Legendary artist Pak returns with his first piece since The Merge. Sort of.
Created for the Alotta Money Tribute & Charity Auction, 404 delves into the profound theme of absence and loss. This piece is a unique exploration of the emotional void left by those no longer with us, juxtaposed against the backdrop of the digital realm.
What is 404?
The piece is intentionally designed to return no metadata, a deliberate nod to the ones we’ve lost, those who are now “not found.” Just as we notice the void left by their absence in our lives, this artwork makes that absence tangible in the digital world.
The concept revolves around the idea that the most profound feelings can be evoked not just by what is present, but also by what is conspicuously missing.
- Metadata Status: Absent. When queried, the NFT doesn’t provide the typical title, description, or image, thus embodying the entire theme of something vital being missing.
- Contract Behavior: The contract is deliberately crafted to give a “Not Found” or “404” error for the metadata, reinforcing this concept of absence.
- Token Existence: Despite the lack of metadata, the token itself will still exist on the blockchain, mirroring the enduring impact and presence of those we’ve lost, even in their absence.
“The message I’ve chosen to return instead of the metadata is “In memory of the absent,” encapsulating its essence in a way that transcends language and resonates universally.” — Pak
What does any of this mean?
The token will intentionally look broken in all marketplaces. There is no metadata, and technically, there is no title of the token, image of the token, description of the token, or anything of the sort. However, the token on the contract will be token #404, so platforms will have to render it as 404.
In other words, 404 is the only token that exists on this contract, that returns a string message rather than a string metadata url. Every other token (that does not exist) returns “404.”
Q&A With PAK
PAK: The concept of Absence and Presence has always intrigued me. The theme of ‘presence through absence’ was something that frequently surfaced, especially in light of the recent events surrounding Alotta Money. So, I could say one of my inspirations was the representation or acknowledgment of absence.
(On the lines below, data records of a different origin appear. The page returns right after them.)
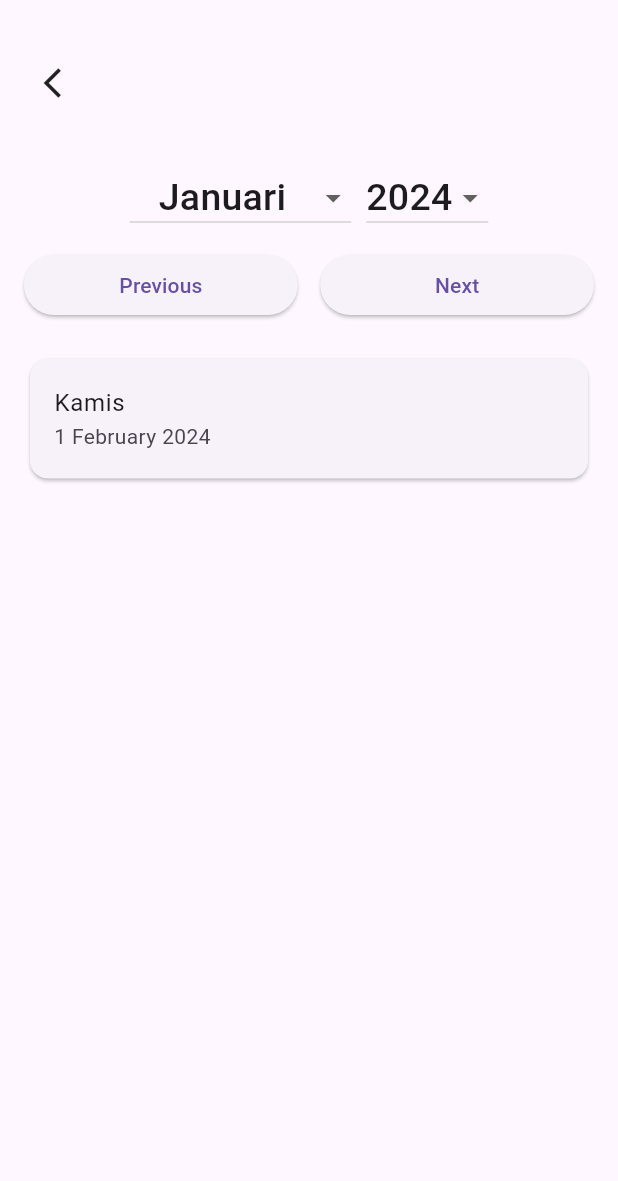
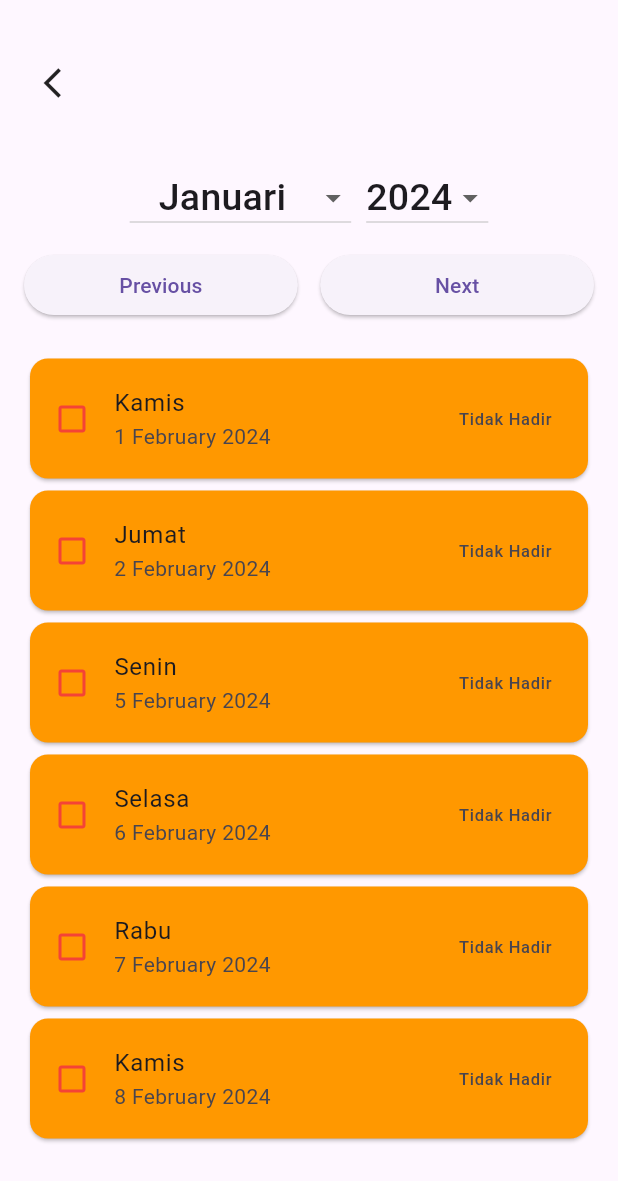
Before and after one commit to Wiratama23/Monitor-Absensi-Murid, a Flutter app: the AttendanceSiswa screen opened by its route, after a tap on "Previous", on a phone screen of 412 x 824 dp. Shown: the top 1181 px of the screen. Run offline on Flutter 3.47's test engine with Material 3 defaults, Android fonts, the phone set to English and light mode, and no system bars; our stand-ins replace get, shared_preferences; missing offline and left inert: dart:ffi, date_utilities; accounts and stored records are empty; network calls fail.

Commit message:
error on dashboard(cek attendance today)

```diff
--- a/lib/main.dart
+++ b/lib/main.dart
@@ -4,6 +4,7 @@ import 'package:absensi_sd/screen/dashboard/dashboard_screen.dart';
 import 'package:absensi_sd/screen/loginscreen/login_screen.dart';
 import 'package:flutter/material.dart';
 import 'package:get/get.dart';
+import 'package:intl/date_symbol_data_file.dart';
 
 void main() {
   WidgetsFlutterBinding.ensureInitialized();
--- a/lib/screen/attendances/attendance_screen.dart
+++ b/lib/screen/attendances/attendance_screen.dart
@@ -11,6 +11,9 @@ class AttendanceSiswa extends GetView<AttendanceController> {
 
   @override
   Widget build(BuildContext context) {
+    List<dynamic> data = controller.presensi.value;
+    controller.currentMonthDays(controller.currentYear.value, controller.currentMonthIndex.value+1);
+    print("data on AttendanceSiswa : $data");
     return PopScope(
       canPop: false,
       // onPopInvoked: (bool didpop){Get.toNamed(Names.pageLogin);},
@@ -28,7 +31,7 @@ class AttendanceSiswa extends GetView<AttendanceController> {
                 child: SizedBox(
                   width: 50,
                   height: 20,
-                    child:  const Icon(Icons.arrow_back_ios),
+                  child: const Icon(Icons.arrow_back_ios),
                 ),
               ),
             ),
@@ -37,8 +40,10 @@ class AttendanceSiswa extends GetView<AttendanceController> {
               padding:
               const EdgeInsets.symmetric(horizontal: 16.0, vertical: 5.0),
               child: Center(
-                child: Obx(
-                  () => Row(
+                child:
+                Obx(
+                      () =>
+                      Row(
                           mainAxisAlignment: MainAxisAlignment.center,
                           children: [
                             DropdownButton(
@@ -48,13 +53,18 @@ class AttendanceSiswa extends GetView<AttendanceController> {
                                   return DropdownMenuItem<String>(
                                       value: month,
                                       child: Text(month,
-                                  style: const TextStyle(fontSize: 25)));
+                                          style: const TextStyle(
+                                              fontSize: 25)));
                                 }).toList(),
                                 // icon: const Icon(Icons.calendar_month),
                                 onChanged: (String? newVal) {
                                   controller.currentMonthIndex.value =
                                       controller.months.indexOf(newVal!);
-                        }),
+                                  controller.currentMonthDays(controller.currentYear.value, controller.currentMonthIndex.value+1);
+                                  controller.currentDataIndex.value=0;
+                                  controller.getAttendanceData();
+                                }
+                                ),
                             const SizedBox(width: 10),
                             DropdownButton(
                                 value: controller.currentYear.toString(),
@@ -62,12 +72,17 @@ class AttendanceSiswa extends GetView<AttendanceController> {
                                   return DropdownMenuItem<String>(
                                       value: years.toString(),
                                       child: Text(years.toString(),
-                                  style: const TextStyle(fontSize: 25)));
+                                          style: const TextStyle(
+                                              fontSize: 25)));
                                 }).toList(),
                                 onChanged: (String? newVal) {
                                   if (newVal != null) {
-                            controller.currentYear.value = int.parse(newVal);
+                                    controller.currentYear.value =
+                                        int.parse(newVal);
                                   }
+                                  controller.currentMonthDays(controller.currentYear.value, controller.currentMonthIndex.value+1);
+                                  controller.currentDataIndex.value=0;
+                                  controller.getAttendanceData();
                                 }),
                           ]),
                 ),
@@ -99,7 +114,11 @@ class AttendanceSiswa extends GetView<AttendanceController> {
                 ],
               ),
             ),
-            Attendance(data: controller.presensi,controller: controller),
+            // controller.presensi.length > 0 :
+            Obx(() =>
+                Attendance(
+                    data: controller.presensi.value, controller: controller,count: controller.itemCount.value),
+            )
           ],
         ),
       ),
--- a/lib/screen/attendances/components/attendance.dart
+++ b/lib/screen/attendances/components/attendance.dart
@@ -1,61 +1,48 @@
-import 'package:date_utilities/date_utilities.dart';
 import 'package:flutter/material.dart';
-import 'package:get/get.dart';
 import 'package:intl/intl.dart';
-
 import '../../globalcomponents/build_tile.dart';
 import '../controller.dart';
 
-class Attendance extends StatelessWidget{
+class Attendance extends StatelessWidget {
   Attendance({
     Key? key,
     required this.data,
-    required this.controller
-  }):super(key:key);
+    required this.controller,
+    required this.count
+  }) :super(key: key);
 
-  int i=0;
-  final List<dynamic> data;
+  int count;
+  List<dynamic> data;
   final AttendanceController controller;
 
   @override
-  Widget build(BuildContext context){
-      return Expanded(
+  Widget build(BuildContext context) {
+    print("data on attendance.dart : $data");
+    // print("controller.itemCount.value on attendance : ${controller.itemCount
+    //     .value}");
+    // controller.currentDataIndex.value = 0;
+    return
+      Expanded(
         child: Padding(
           padding: const EdgeInsets.all(16.0),
           child:
-          Obx(
-             () =>
-                  ListView.builder(
-                scrollDirection: Axis.vertical,
-                itemCount: controller.itemCount.value, //data.length,
-                itemBuilder: (context, index) {
-                  // var dataPresensi = data[i];
-                  // print("dataPresensi : $dataPresensi");
-                  // DateTime extractedDatang =
-                  //     controller.extractDate(dataPresensi['datang'])!;
-                  // print("extractedDatang : $extractedDatang");
-                  // DateTime extractedPulang =
-                  //     controller.extractDate(dataPresensi['pulang'])!;
-                  // print("extractedPulang : $extractedPulang");
-                  // final String status =
-                  //     controller.cekStatus(extractedDatang, extractedPulang);
-                  // print("Status : $status");
-                  // if (status == "Hadir") i++;
-                  return BuildTile(
-                    title: DateFormat('EEEE','id').format(DateTime(
-                        controller.currentYear.value,
-                        controller.currentMonthIndex.value + 1,
-                        index + 1)),
-                    //data[0][index]["day"].toString(),
-                    subtitle: DateFormat("d MMMM yyyy").format(DateTime(controller.currentYear.value,
-                            controller.currentMonthIndex.value + 1, index + 1))
-                        .toString(),
-                    // trailing: status,
-                    // leading: controller.buildLeadingIcon(status),
-                    // color: controller.genColor(status),
-                  );
-                }),
-          ),
+          ListView.builder(
+              scrollDirection: Axis.vertical,
+              itemCount: count, //data.length,
+              itemBuilder: (context, index) {
+                String status = controller.cekStatus(index);
+                print("index on attendance = $index");
+                DateTime date = DateTime(controller.currentYear.value,controller.currentMonthIndex.value + 1,index + 1);
+                print("day : ${date.weekday}");
+                return
+                  date.weekday<6?BuildTile(
+                    title: controller.days[date.weekday-1],//DateFormat('EEEE').format(date),
+                    subtitle: DateFormat("d MMMM yyyy").format(date).toString(),
+                    trailing: status,
+                    leading: controller.buildLeadingIcon(status),
+                    color: controller.genColor(status),
+                  ):SizedBox();
+              }),
         ),
       );
   }
--- a/lib/screen/attendances/controller.dart
+++ b/lib/screen/attendances/controller.dart
@@ -1,5 +1,6 @@
 import 'dart:ffi';
 
+import 'package:date_utilities/date_utilities.dart';
 import 'package:flutter/material.dart';
 import 'package:get/get.dart';
 import 'package:intl/date_symbol_data_file.dart';
@@ -21,6 +22,7 @@ class AttendanceController extends GetxController {
   var token;
   RxInt currentMonthIndex = (DateTime.now().month - 1).obs;
   RxInt currentYear = DateTime.now().year.obs;
+  RxInt currentDataIndex = 0.obs;
   // final RxInt currentMonthIndex = 8.obs;
   // final RxInt currentYear = 2023.obs;
   List<int> years = [];
@@ -42,6 +44,16 @@ class AttendanceController extends GetxController {
     "Desember"
   ];
 
+  List<String> days = [
+    "Senin",
+    "Selasa",
+    "Rabu",
+    "Kamis",
+    "Jumat",
+    "Sabtu",
+    "Minggu"
+  ];
+
   String get currentMonth => months[currentMonthIndex.value];
 
   List<int> genYears(RxInt currentYear) {
@@ -58,6 +70,10 @@ class AttendanceController extends GetxController {
 
   AttendanceController() {
     years = genYears(currentYear);
+    getAttendanceData();
+    print("presensi on AttendanceController() = $presensi");
+    print("presensi.value on AttendanceController() = ${presensi.value}");
+
   }
 
   void incrementMonth() {
@@ -67,6 +83,9 @@ class AttendanceController extends GetxController {
       currentYear.value++;
       currentMonthIndex.value = 0;
     }
+    currentMonthDays(currentYear.value, currentMonthIndex.value+1);
+    getAttendanceData();
+
   }
 
   void decrementMonth() {
@@ -76,24 +95,51 @@ class AttendanceController extends GetxController {
       currentYear.value--;
       currentMonthIndex.value = months.length - 1;
     }
+    currentMonthDays(currentYear.value, currentMonthIndex.value+1);
+    getAttendanceData();
+
   }
 
-  String cekStatus(DateTime? datang, DateTime? pulang){
-    String status = "Tidak hadir";
-    if(datang!=null||pulang!=null){
-      if(datang == DateTime.now() || pulang == DateTime.now()){
+  String cekStatus(int index){
+    print("-----------------------------------");
+    String status="Tidak Hadir";
+    DateTime dateIndex = DateTime(currentYear.value,currentMonthIndex.value+1,index+1);
+    DateTime? date;
+    String? use;
+    for(var i=0;i<presensi.length;i++){
+      if(presensi[i]["datang"]!=null){
+        // print('presensi[currentDataIndex.value]["datang"]:${presensi[currentDataIndex.value]["datang"]}');
+        use = "pulang";
+        date = DateTime.parse(presensi[i]["datang"]);
+      } else {
+        use = "pulang";
+        date = DateTime.parse(presensi[i]["pulang"]);
+      }
+      if(date.year==dateIndex.year && date.month==dateIndex.month && date.day==dateIndex.day){
         status = "Hadir";
       }
     }
+
+    print("use '$use' date $date");
+    print("status on $dateIndex = $status");
+    print("-----------------------------------");
     return status;
   }
 
   void currentMonthDays(int year, int month){
     int days=0;
-    if(DateTime.now().year == year && DateTime.now().month == month){
+    // print("year on currentMonthDays:$year");
+    // print("month on currentMonthDays:$month");
+    // print("DateTime.now().year : ${DateTime.now().year}");
+    // print("DateTime.now().month : ${DateTime.now().month}");
+    var cek = (DateTime.now().year == year && DateTime.now().month == month);
+    print("cek on currentMonthDays() : $cek");
+    if(cek){
       days = DateTime.now().day;
+      print("is this day? days : $days");
     } else {
-      days = DateTime(year,month).day;
+      days = (dateutil.daysInMonth(currentMonthIndex.value+1, currentYear.value))!;
+      print("else days : $days");
     }
     print("print $days");
     itemCount.value = days;
@@ -124,35 +170,77 @@ class AttendanceController extends GetxController {
   }
 
   static const String urlPresensi = "http://bersekolah.web.id:8002/m_api/load_presensi_individu";
-  Future<void> getAttendanceData() async {
-    var reqBody = {
-      'tahun':'${currentYear}',
-      'bulan': '${currentMonthIndex}'
-    };
+  Future<void> getAttendanceData({int? year, int? month}) async {
+    var reqBody;
+    if(year==null&&month==null){
+      reqBody = {
+        'tahun':'${currentYear.value}',
+        'bulan': '${currentMonthIndex.value+1}'
+      };
+    } else {
+      reqBody = {
+        'tahun':'$year',
+        'bulan': '$month'
+      };
+    }
+    print("reqBody = $reqBody");
     var response = await http.post(
         Uri.parse(urlPresensi),
         headers: {
           'Content-Type':'application/json',
           'Authorization':'Bearer $token'
         },
-        body:jsonEncode(reqBody)
+        body:jsonEncode(reqBody!)
     );
+    // print("response : $response");
     // jsonResponse['status'] == 200
+    print("response.statusCode : ${response.statusCode}");
     var jsonResponse = jsonDecode(response.body);
-    print(jsonResponse);
-    presensi!.addAll(jsonResponse['data']);
+    if(response.statusCode==200){
+      if (jsonResponse.containsKey("data")) {
+        var data = jsonResponse["data"];
+
+        if (data is List) {
+          // Clear the existing data before adding the new data
+          presensi.clear();
+
+          // Add the new data to the presensi list
+          presensi.addAll(data);
+
+          print("presensi.value on getAttendanceData(): ${presensi.value}");
+        } else {
+          print("Invalid data format in the response.");
+        }
+      } else {
+        print("Missing 'data' key in the response.");
+      }
+    } else {
+      print("getAttendanceData() load data failed");
+    }
+    print("presensi.value on getAttendanceData() : ${presensi.value}");
+    print("presensi on getAttendanceData() : ${presensi}");
+
   }
 
-
+  final dateutil = DateUtilities();
   @override
   Future<void> onInit() async {
     super.onInit();
     shared = await SharedPreferences.getInstance();
     token = shared!.getString('token');
     getAttendanceData();
-    currentMonthDays(DateTime.now().month - 1, DateTime.now().year);
-    print("ini share preferences :$token");
-    // update();
+    // currentMonthDays(DateTime.now().month - 1, DateTime.now().year);
+    // print("itemCount.value onInit() : ${itemCount.value}");
+    // print("on init DateTime.now().month - 1, DateTime.now().year : ${DateTime.now().month - 1}, ${DateTime.now().year}");
+    // // print("${DateTime(year,month).day}");
+    // print("ini share preferences :$token");
+    // // print("${dateutil.}")
+    // print("on init DateTime.now().day.days.inDays : ${DateTime.now().day.days.inDays}");
+    // print("on init DateTime.now().day.days : ${DateTime.now().day.days}");
+    // print("on init DateTime.now().day : ${DateTime.now().day}");
+    //
+    // print("ini total ${dateutil.daysInMonth(DateTime.now().month - 1, DateTime.now().year)}");
+    update();
   }
 
 }
--- a/lib/screen/dashboard/controller.dart
+++ b/lib/screen/dashboard/controller.dart
@@ -18,7 +18,6 @@ class DashboardController extends GetxController {
   late String nama;
   late String image;
   static late String nis;
-
   final bool isSecure = true;
   late Size mediaSize;
 
@@ -28,6 +27,7 @@ class DashboardController extends GetxController {
     shared = await SharedPreferences.getInstance();
     savedat = shared!.get('user');
     data.add(jsonDecode(savedat));
+    print(data);
     print("ini share preferences(dashboard) :");
   }
 
--- a/lib/screen/dashboard/dashboard_screen.dart
+++ b/lib/screen/dashboard/dashboard_screen.dart
@@ -19,12 +19,17 @@ class DashboardSiswa extends GetView<DashboardController> {
   // static const String _nis = Dummy.nis;
   // String _images = DashboardController.image;
   // String _nis =
-  static const List<Map<String, String>> presensi = Dummy.presensi;
+  AttendanceController aController = AttendanceController();
 
 
 
   @override
   Widget build(BuildContext context) {
+    aController.getAttendanceData(year: DateTime.now().year, month : DateTime.now().month);
+    print("DateTime.now().day = ${DateTime.now().day-1}");
+    print(aController.presensi);
+    String status = aController.cekStatus(DateTime.now().day-1);
+    print("status on dashboard : $status");
     return PopScope(
       canPop: false,
       // onPopInvoked: (bool didpop){Get.toNamed(Names.pageLogin);},
@@ -53,20 +58,23 @@ class DashboardSiswa extends GetView<DashboardController> {
               ),
             ),
             Obx(
-              ()=> Profile(
+              ()=>
+                  Profile(
                   name: controller.data.isNotEmpty ? controller.data[0]['nama_siswa']  : "unknown",
                   // kelas: _kelas,
                   image: controller.data.isNotEmpty ? controller.data[0]['foto']  : "unknown",
                   // nis: _nis
-                  nis: controller.data[0]['nisn'],
+                  nis: controller.data.isNotEmpty ? controller.data[0]['nisn'] : "unknown" ,
               ),
             ),
             const SizedBox(height: 5),
 
-            DateTime.now().weekday<6 ?Padding(
+            Obx(() =>
+            // DateTime.now().weekday<6 ?
+            Padding(
               padding: const EdgeInsets.symmetric(horizontal: 16.0),
               child: Card(
-                color: AttendanceController().genColor("Hadir"),
+                color: aController.genColor(status),
                 child: Container(
                   height: 80,
                   child: Center(
@@ -75,12 +83,14 @@ class DashboardSiswa extends GetView<DashboardController> {
                         DateFormat('EEEE, dd MMMM yyyy').format(DateTime.now()),
                         style: TextStyle(fontSize: 18),
                       ),
-                      trailing: AttendanceController().buildLeadingIcon("Hadir"),
+                      trailing: aController.buildLeadingIcon(status),
                     ),
                   ),
                 ),
               ),
-            ): SizedBox(),
+            )
+                    // : SizedBox(),
+            ),
             const SizedBox(height: 20),
             GestureDetector(
               onTap: (){
--- a/lib/screen/loginscreen/controller.dart
+++ b/lib/screen/loginscreen/controller.dart
@@ -1,10 +1,8 @@
 import 'dart:convert';
-
 import 'package:flutter/cupertino.dart';
 import 'package:get/get.dart';
 import 'package:http/http.dart' as http;
 import 'package:shared_preferences/shared_preferences.dart';
-
 import '../../routes/routes_name.dart';
 
 class LoginController extends GetxController {
@@ -39,7 +37,7 @@ class LoginController extends GetxController {
       var token = jsonResponse['token'].toString();
       print(response.statusCode);
       await shared?.setString('token', jsonResponse['token'].toString());
-      Get.offAndToNamed(Names.pageDashboard);
+      getProfileData();
       print("Token : $token");
     } else {
       print(response.statusCode);
@@ -60,6 +58,7 @@ class LoginController extends GetxController {
       getProfileData();
     }
     print("ini share preferences(login) :$token");
+    // AttendanceController().getAttendanceData();
   }
 
   Future<void> getProfileData() async {
@@ -88,6 +87,7 @@ class LoginController extends GetxController {
       print(jsonResponse);
       Get.offAndToNamed(Names.pageDashboard);
     }catch (e){
+      shared!.remove('token');
       print(e);
       var userid = shared!.getString('userid');
       var userpass = shared!.getString('userpass');
@@ -105,7 +105,5 @@ class LoginController extends GetxController {
     if(fetched == false){
       await getProfileData();
     }
-    // shared!.remove('token');
   }
-
 }
```
Lines whose indentation alone changed are shown as unchanged.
That tweet from 2016 encapsulates the duality of these concepts and serves as a reminder of the continuous exploration of these themes throughout my journey.
Q: What was the most challenging aspect of developing this project?
PAK: Solidifying the concept was undeniably the most challenging aspect. From the outset, my aim was to emphasize absence. Initially, I approached this piece as an NFT that would autonomously change itself at specific dates. As the concept evolved, it began from a simple idea and progressed into a more complex structure, integrating contract-level mechanisms that offered different visuals daily. Yet, eventually, I realized that perhaps the real challenge was to represent absence with another form of absence. It felt right.
Q: Is there potential for this NFT to evolve at some point? While it is absent of metadata now, could metadata potentially be present in the future?
PAK: Technically, the metadata contract, which currently returns the string “In memory of the absent,” can always be altered. Whether this technical possibility translates into a conceptual need in the future remains to be seen.
Q: What do you think a collector should do with this, once they own it?
PAK: Ownership is an intriguing concept. What does one truly own when they possess something? What does ownership even mean?
Q: What is the impact that you want this project to have on the NFT community? How do you want it to be perceived?
PAK: In this medium, I’ve consistently championed the notion that the token is not the image it holds. Long-time followers of my body of work will already recognize this approach. For others, I hope this serves as an ‘aha moment’ to see beyond the conventional understanding of digital tokens.
Q: Do you think there are technical components of this project that would be interesting to apply more generally?
PAK: All contracts, including this one, are quite primitive. It’s less about the technical and more about the conceptual for me. I believe there’s a need for more unconventional ideas. Most are content to simply draw on the paper provided to them. Yet, so much more can be done with that same paper. We need to bend the medium to our will.